(Change detection data)
== Segment start ==

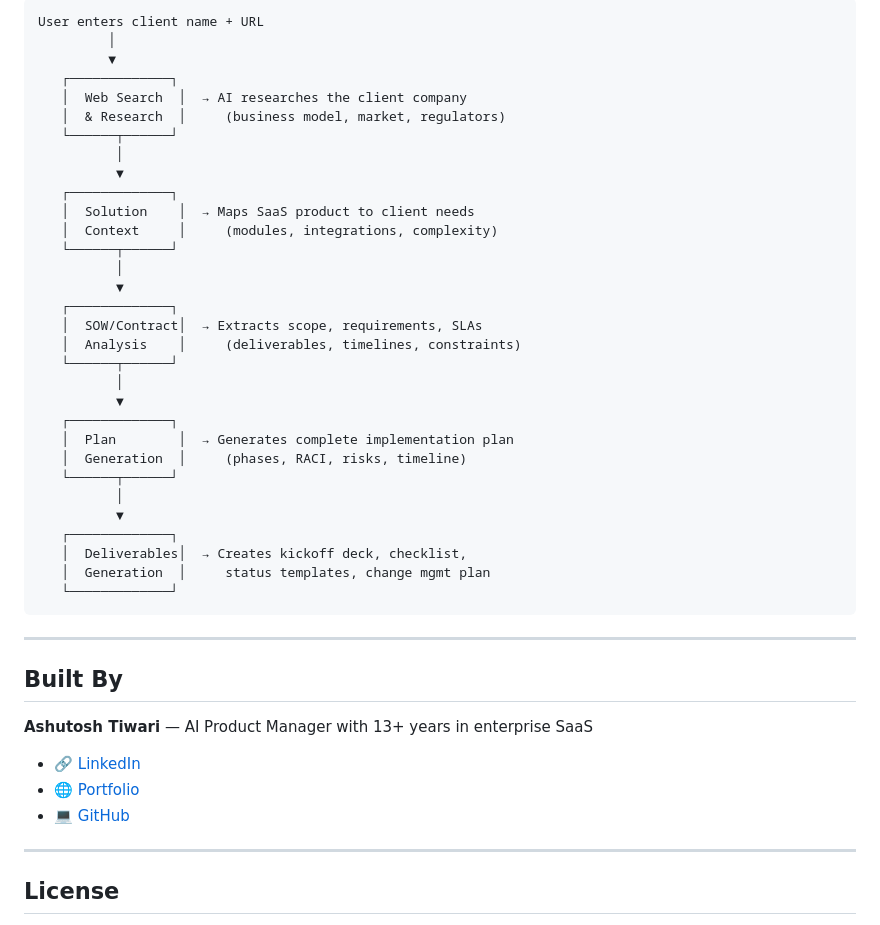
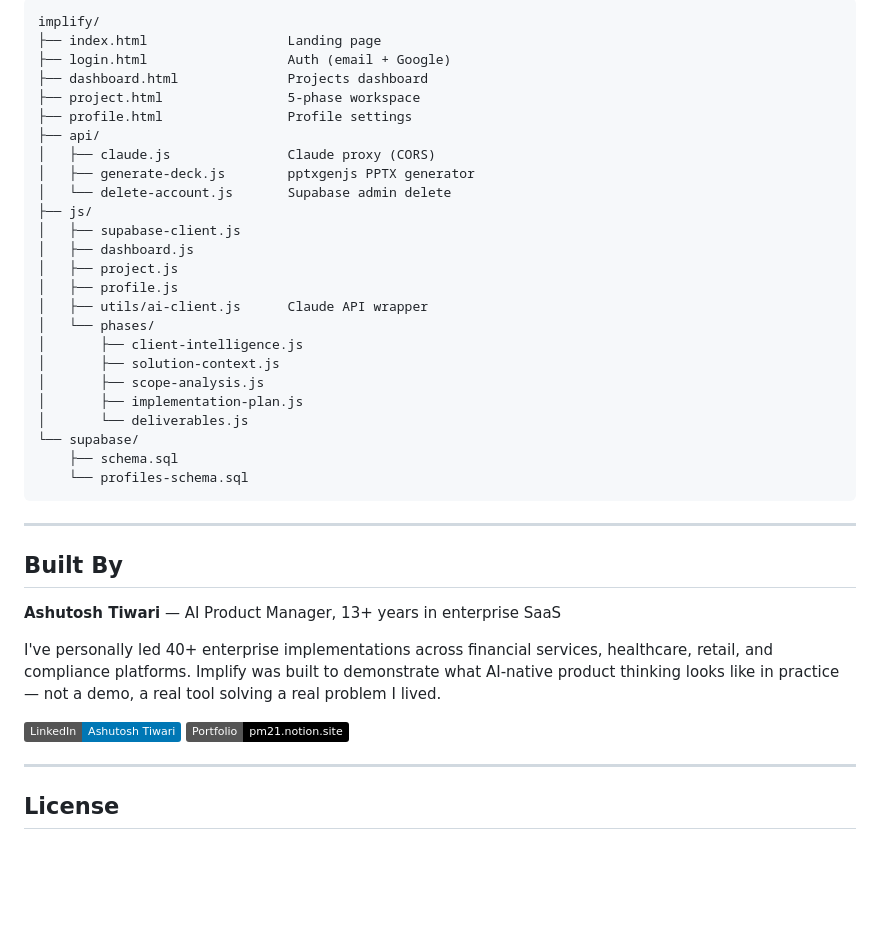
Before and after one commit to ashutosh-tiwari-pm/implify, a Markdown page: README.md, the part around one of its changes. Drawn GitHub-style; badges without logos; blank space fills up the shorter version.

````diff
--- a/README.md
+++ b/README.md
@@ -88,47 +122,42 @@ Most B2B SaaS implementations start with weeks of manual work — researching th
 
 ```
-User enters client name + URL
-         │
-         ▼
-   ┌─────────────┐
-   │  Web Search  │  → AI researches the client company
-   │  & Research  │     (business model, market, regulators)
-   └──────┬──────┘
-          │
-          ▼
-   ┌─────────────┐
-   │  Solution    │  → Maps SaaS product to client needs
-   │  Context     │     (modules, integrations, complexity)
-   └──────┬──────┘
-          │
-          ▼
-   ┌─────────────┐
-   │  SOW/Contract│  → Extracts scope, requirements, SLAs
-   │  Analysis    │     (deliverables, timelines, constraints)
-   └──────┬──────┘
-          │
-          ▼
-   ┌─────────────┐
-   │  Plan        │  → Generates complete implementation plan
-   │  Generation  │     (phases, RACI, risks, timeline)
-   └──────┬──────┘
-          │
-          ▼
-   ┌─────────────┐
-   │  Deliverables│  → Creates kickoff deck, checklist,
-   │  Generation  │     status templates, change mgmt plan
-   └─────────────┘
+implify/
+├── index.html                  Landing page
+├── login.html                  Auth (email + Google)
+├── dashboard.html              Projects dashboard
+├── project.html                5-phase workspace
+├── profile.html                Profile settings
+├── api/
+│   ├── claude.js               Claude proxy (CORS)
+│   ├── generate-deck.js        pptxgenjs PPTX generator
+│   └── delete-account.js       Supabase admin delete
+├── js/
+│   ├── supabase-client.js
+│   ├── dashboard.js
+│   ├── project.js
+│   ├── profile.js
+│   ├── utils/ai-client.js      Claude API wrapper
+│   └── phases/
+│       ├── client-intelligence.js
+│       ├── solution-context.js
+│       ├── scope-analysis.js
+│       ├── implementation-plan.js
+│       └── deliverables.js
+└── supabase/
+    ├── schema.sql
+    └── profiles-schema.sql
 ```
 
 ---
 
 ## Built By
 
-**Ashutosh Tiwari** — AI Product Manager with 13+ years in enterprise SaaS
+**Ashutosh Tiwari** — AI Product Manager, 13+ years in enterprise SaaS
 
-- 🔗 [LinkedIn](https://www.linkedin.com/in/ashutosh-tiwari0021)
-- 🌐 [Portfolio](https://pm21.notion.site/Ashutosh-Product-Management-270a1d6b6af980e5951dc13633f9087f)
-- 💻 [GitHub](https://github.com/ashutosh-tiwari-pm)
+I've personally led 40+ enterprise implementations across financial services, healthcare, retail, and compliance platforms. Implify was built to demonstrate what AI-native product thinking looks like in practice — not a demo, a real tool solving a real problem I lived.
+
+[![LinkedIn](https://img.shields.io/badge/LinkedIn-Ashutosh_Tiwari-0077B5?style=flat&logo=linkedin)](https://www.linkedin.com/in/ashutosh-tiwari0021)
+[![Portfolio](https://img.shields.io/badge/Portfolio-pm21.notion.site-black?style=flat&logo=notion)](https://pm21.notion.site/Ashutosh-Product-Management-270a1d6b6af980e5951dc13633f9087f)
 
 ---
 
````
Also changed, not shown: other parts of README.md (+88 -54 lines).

== Segment end ==
== Segment start ==

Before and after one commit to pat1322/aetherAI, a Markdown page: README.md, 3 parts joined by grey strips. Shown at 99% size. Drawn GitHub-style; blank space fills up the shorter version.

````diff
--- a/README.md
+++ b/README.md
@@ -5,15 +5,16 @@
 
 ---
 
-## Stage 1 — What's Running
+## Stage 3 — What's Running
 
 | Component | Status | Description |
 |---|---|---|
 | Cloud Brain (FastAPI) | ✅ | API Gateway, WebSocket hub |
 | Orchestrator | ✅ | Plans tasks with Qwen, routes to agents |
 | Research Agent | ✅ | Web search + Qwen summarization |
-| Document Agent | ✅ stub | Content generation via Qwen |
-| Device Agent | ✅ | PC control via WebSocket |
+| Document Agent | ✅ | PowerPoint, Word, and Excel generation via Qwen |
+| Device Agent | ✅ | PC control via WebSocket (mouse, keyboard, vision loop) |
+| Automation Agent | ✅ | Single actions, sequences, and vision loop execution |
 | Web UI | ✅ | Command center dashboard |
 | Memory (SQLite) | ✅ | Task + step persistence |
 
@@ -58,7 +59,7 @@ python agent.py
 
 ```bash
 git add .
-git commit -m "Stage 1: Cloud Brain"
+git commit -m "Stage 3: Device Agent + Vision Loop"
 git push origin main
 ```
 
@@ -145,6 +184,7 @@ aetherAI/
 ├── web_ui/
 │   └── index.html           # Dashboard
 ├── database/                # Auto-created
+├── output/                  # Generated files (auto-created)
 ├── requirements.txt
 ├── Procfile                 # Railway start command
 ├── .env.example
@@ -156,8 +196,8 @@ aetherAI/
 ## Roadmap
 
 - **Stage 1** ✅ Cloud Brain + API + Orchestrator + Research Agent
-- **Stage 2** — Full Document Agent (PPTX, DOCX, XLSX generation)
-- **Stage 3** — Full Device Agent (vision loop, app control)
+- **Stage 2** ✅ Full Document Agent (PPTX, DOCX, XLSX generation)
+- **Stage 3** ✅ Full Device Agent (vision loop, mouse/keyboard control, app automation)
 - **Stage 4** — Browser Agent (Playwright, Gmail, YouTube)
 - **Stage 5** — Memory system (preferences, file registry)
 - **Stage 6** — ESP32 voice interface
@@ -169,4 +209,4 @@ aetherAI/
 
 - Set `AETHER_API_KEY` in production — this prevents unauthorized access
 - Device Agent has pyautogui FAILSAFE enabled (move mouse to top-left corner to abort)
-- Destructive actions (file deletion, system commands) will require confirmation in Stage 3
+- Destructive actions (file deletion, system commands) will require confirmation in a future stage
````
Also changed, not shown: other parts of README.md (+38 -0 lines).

== Segment end ==

- **Task to carry out**
Where a line of the records holds the word "https", copy that line.

- **Finished task**
-- 🔗 [LinkedIn](https://www.linkedin.com/in/ashutosh-tiwari0021)
-- 🌐 [Portfolio](https://pm21.notion.site/Ashutosh-Product-Management-270a1d6b6af980e5951dc13633f9087f)
-- 💻 [GitHub](https://github.com/ashutosh-tiwari-pm)
+[![LinkedIn](https://img.shields.io/badge/LinkedIn-Ashutosh_Tiwari-0077B5?style=flat&logo=linkedin)](https://www.linkedin.com/in/ashutosh-tiwari0021)
+[![Portfolio](https://img.shields.io/badge/Portfolio-pm21.notion.site-black?style=flat&logo=notion)](https://pm21.notion.site/Ashutosh-Product-Management-270a1d6b6af980e5951dc13633f9087f)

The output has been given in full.